By Norris Chambers

         Clifton and I learned many things that are not taught in elementary school. We were fortunate enough to have a brother and a father (my brother was Clifton’s father) in the auto repair business in a very busy little wide place in the road. Some referred to it as a town, some preferred village but to most folks it was a mess. Its real name was Cross Cut, one of the wildest of the wild oil field towns of the twenties and early thirties. To Clifton and me it was a place to go to school and a place to buy just about anything you had enough money to pay for. Its greatest asset, to us, was the huge junk yard below the hill.   

We were comfortably “lollygagging” behind the garage when I heard Clifton complaining and rubbing his left leg from the ankle to the thigh. “What’s wrong?” I asked. I knew he had a problem.
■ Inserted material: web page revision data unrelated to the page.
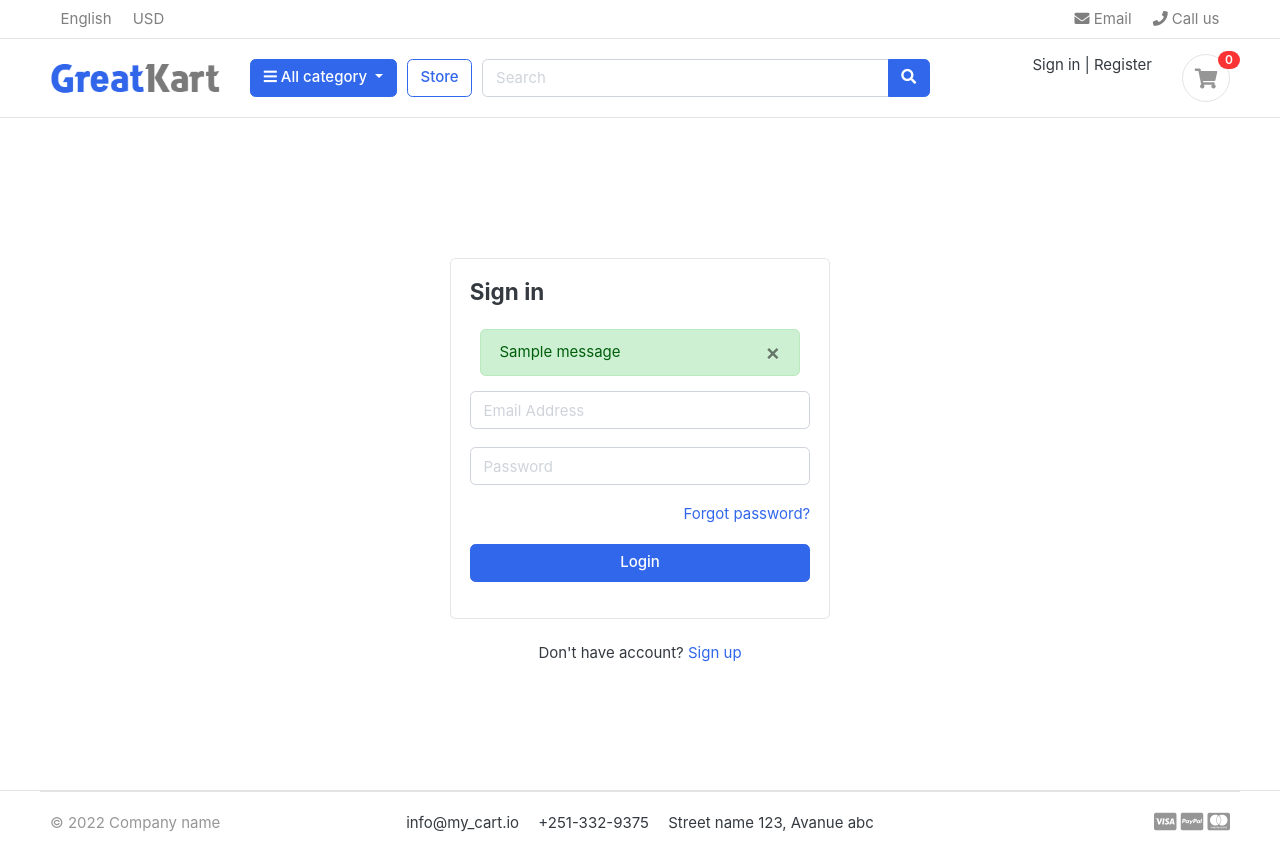
After one commit to SolomonAzene/E-commerce-Django, a Django app: page /accounts/login/ in a window 1280 px wide. The commit adds this page. Run offline with Django 4.2, Linux system fonts and the light colour scheme; tables that the repository leaves empty hold one stand-in row (values such as "Sample post"); one stand-in notice (Sample message) is shown; some libraries are stand-ins or nearby versions; some web fonts are replaced.

Commit message:
committing

```diff
--- /dev/null
+++ b/accounts/urls.py
@@ -0,0 +1,9 @@
+from django.urls import  path
+from .import views
+
+urlpatterns = [
+    path('register/', views.register, name='register'),
+    path('login/', views.login, name='login'),
+    path('logout/', views.logout, name='logout'),
+
+]
--- a/accounts/views.py
+++ b/accounts/views.py
@@ -1,3 +1,59 @@
-from django.shortcuts import render
+from django.shortcuts import render, redirect
+from accounts.models import Account
+from .forms import RegistrationForm
+from django.contrib import messages, auth
+from django.contrib.auth.decorators import login_required
+from django.contrib.sites.shortcuts import get_current_site
+from django.utils.http import urlsafe_base64_encode, urlsafe_base64_decode
+from django.template.loader import render_to_string
+
 
 # Create your views here.
+def register(request):
+    if request.method =='POST':
+        form = RegistrationForm(request.POST)
+        if form.is_valid():
+            first_name = form.cleaned_data['first_name']
+            last_name = form.cleaned_data['last_name']
+            phone_number = form.cleaned_data['phone_number']
+            email = form.cleaned_data['email']
+            password = form.cleaned_data['password']
+            username = email.split("@")[0]
+            user = Account.objects.create_user(first_name=first_name,last_name=last_name, email=email, username=username, password=password)
+            user.phone_number = phone_number
+            user.save()
+
+            # email verification
+            current_site = get_current_site(request)
+
+            messages.success(request,"sucessfuly registered!")
+            return redirect('register')
+    else:
+        form = RegistrationForm()
+    context = {
+        'form':form,
+    }
+    return render(request, 'accounts/register.html', context)
+
+
+def login(request):
+    if request.method == "POST":
+        email = request.POST['email']
+        password = request.POST['password']
+
+        user = auth.authenticate(email=email, password=password)
+
+        if user is not None:
+            auth.login(request, user)
+
+            return redirect('home')
+        else:
+            messages.error(request, "Invalid login credentials!")
+            return redirect('login')
+
+    return render(request, 'accounts/login.html')
+@login_required(login_url='login')
+def logout(request):
+    messages.success(request, 'you are logged out!')
+    auth.logout(request)
+    return redirect('login')
--- a/greatkart/settings.py
+++ b/greatkart/settings.py
@@ -134,6 +134,11 @@ MEDIA_URL = '/media/'
 MEDIA_ROOT = BASE_DIR /'media'
 
 
+from django.contrib.messages import constants as messages
+MESSAGE_TAGS = {
+    messages.ERROR: 'danger',
+
+}
 
 # Default primary key field type
 # https://docs.djangoproject.com/en/4.0/ref/settings/#default-auto-field
--- a/greatkart/urls.py
+++ b/greatkart/urls.py
@@ -24,5 +24,6 @@ urlpatterns = [
     path('',views.home, name="home"),
     path('store/', include('store.urls')),
     path('cart/', include('carts.urls')),
+    path('accounts/', include('accounts.urls')),
 
 ] + static(settings.MEDIA_URL, document_root=settings.MEDIA_ROOT)
--- a/static/js/script.js
+++ b/static/js/script.js
@@ -57,3 +57,7 @@ $(document).ready(function() {
 
 });
 // jquery end
+
+setTimeout(function(){
+    $('#message').fadeOut('slow')
+}, 4000);
--- /dev/null
+++ b/templates/accounts/login.html
@@ -0,0 +1,41 @@
+{% extends 'base.html' %}
+
+{% block content %}
+
+<!-- ========================= SECTION CONTENT ========================= -->
+<section class="section-conten padding-y" style="min-height:84vh">
+
+    <!-- ============================ COMPONENT LOGIN   ================================= -->
+        <div class="card mx-auto" style="max-width: 380px; margin-top:100px;">
+          <div class="card-body">
+          <h4 class="card-title mb-4">Sign in</h4>
+          {% include 'includes/alerts.html' %}
+          <form action="{% url 'login' %}" method="POST">
+            {% csrf_token %}
+              <div class="form-group">
+                 <input type="email" class="form-control" placeholder="Email Address" name="email">
+              </div> <!-- form-group// -->
+              <div class="form-group">
+                <input type="password" class="form-control" placeholder="Password" name="password">
+              </div> <!-- form-group// -->
+
+              <div class="form-group">
+                  <a href="#" class="float-right">Forgot password?</a>
+
+              </div> <!-- form-group form-check .// -->
+              <div class="form-group">
+                  <button type="submit" class="btn btn-primary btn-block"> Login  </button>
+              </div> <!-- form-group// -->
+          </form>
+          </div> <!-- card-body.// -->
+        </div> <!-- card .// -->
+
+         <p class="text-center mt-4">Don't have account? <a href="{% url 'register' %}">Sign up</a></p>
+         <br><br>
+    <!-- ============================ COMPONENT LOGIN  END.// ================================= -->
+
+
+    </section>
+    <!-- ========================= SECTION CONTENT END// ========================= -->
+
+{% endblock %}
--- /dev/null
+++ b/templates/includes/alerts.html
@@ -0,0 +1,11 @@
+{% if messages %}
+    {% for message in messages %}
+        <div id="message" class="container">
+            <div {% if message.tags %} class="alert alert-{{ message.tags }}"{% endif %} role="alert">
+                <button type="button" class="close" data-dismiss="alert"><span aria-hidden="true">&times;</span></button>
+                {% if message.level == DEFAULT_MESSAGE_LEVELS.ERROR %}Error: {% endif %}
+                {{ message }}
+            </div>
+        </div>
+    {% endfor %}
+{% endif %}
--- a/templates/includes/navbar.html
+++ b/templates/includes/navbar.html
@@ -63,11 +63,18 @@
             <div class="col-lg-3 col-sm-6 col-8 order-2 order-lg-3">
                         <div class="d-flex justify-content-end mb-3 mb-lg-0">
                             <div class="widget-header">
-                                <small class="title text-muted">Welcome guest!</small>
+                                {% if user.is_authenticated %}
+                                <small class="title text-muted">Welcome {{user.username}}!</small>
                                 <div>
-                                    <a href="./signin.html">Sign in</a> <span class="dark-transp"> | </span>
-                                    <a href="./register.html"> Register</a>
+                                    <a href=" #"> Dashboard</a> <span class="dark-transp"> | </span>
+                                    <a href="{% url 'logout'%} ">Logout</a>
                                 </div>
+                                {% else %}
+                                <div>
+                                    <a href="{% url 'login'%} ">Sign in</a> <span class="dark-transp"> | </span>
+                                    <a href="{% url 'register' %}"> Register</a>
+                                </div>
+                                {% endif %}
                             </div>
                             <a href="{% url 'cart' %}" class="widget-header pl-3 ml-3">
                                 <div class="icon icon-sm rounded-circle border"><i class="fa fa-shopping-cart"></i></div>
```
Also changed, not shown: accounts/forms.py (added, +33 -0 lines), templates/accounts/register.html (added, +61 -0 lines).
            “Something is stinging me!” he replied, at the same time pulling the pants leg up as far as it would go. There were five of six big red ants crawling around and apparently searching for a place to sting. A little slapping, brushing and kicking soon removed the intruders, but they apparently left their stings behind.  Clifton was extremely unhappy and was still rubbing his leg vigorously.

            There was no reason for that!” he complained. “I hereby declare war against this den of rogue ants!”

            “He turned to me and continued, “Do you think it is necessary to go through any preliminaries, or do we just jump in and start stomping?” I gave it a moment's thought and said, “A war is a serious thing. I think we need to plan a campaign and be properly prepared when we start fighting. We wouldn't want to lose the war, you know.” he rubbed his leg again and answered, “I guess you're right. Where shall we start?”

            I suggested that we build a new weapon and catch them without a defense. After a quick agreement by the injured party we retired to the blacksmith shop to prepare for war! Like two engineers we sat on the work bench stools and began the first phase of the great war between Clifton and Ant Hill No. 13. We named that group No.13 because that is thought of as an unlucky number and we wished that fate on our enemy. My first suggestion was fight them with electricity. To my mean-thinking mind that meant a Model T ignition coil. A one inch spark from a coil, powered by a six volt battery, would stop a mad bull in its tracks! What would it do to a red ant? Clifton agreed quickly and we got busy. He took a coping saw and began sawing a three-quarter inch board into of pistol. He mounted a switch where the trigger is normally installed and connected it to two small wires. A thin nail was connected to the from of the pistol barrel and a long ignition wire connected to it and emerged from the bottom of the handle, along with the two switch wires from the trigger switch. A little putty and paint made it a beautiful little weapon. The two switch wires connected to a portable battery and the long ignition wire connected to the high voltage connection on a Model T Coil. The two wires connected to the input terminals and were controlled by the trigger. Every time he pulled the trigger on his pistol a long, hot spark jumped from the point of the nail to any item connected to ground.

            He approached the ant trail and shot one of the busy workers with his new weapon. If any of the ant could be found, it was definitely dead! The trail was not busy at this time so waiting for an ant to zap was a slow process that might become boring. This prompted an idea for my weapon. I decided to   try a simple process. I took a length of the ignition wire and after peeling about five inches of insulation off the end I mounted it between two wooden supports directly across the trail. I adjusted the height so an ant passing beneath would furnish a ground for the high voltage. If this system worked properly I would not have to press a switch to get an ant! Two ants approached and ignored the obstruction. As they walked beneath the electric arc there were two sharp cracks and two more ants disappeared.

            As the afternoon progressed the ant traffic increased. I had zapped hundreds on my trail and I knew that Clifton had accounted for many with his electric pistol. I asked Clifton if he were about ready to postpone the battle until another day. He agreed and said that he was well pleased with the way the war was going. “I haven't received another sting.” he said. “The new weapons work well. We can probably win the war in a short time if something doesn't change!” Clifton disconnected his gun from the battery and coil and prepared to leave the battlefield. I started toward the battery and coil to disconnect my equipment. Just as I reached for the clip I saw Clifton fall forward on his face and start using some unacceptable language as he struggled to regain his standing posture.

            Clifton had stumbled across my execution wire just before I disconnected the equipment. I tried to apologize but he was too upset to hear me. Maybe we just weren't meant to be soldiers.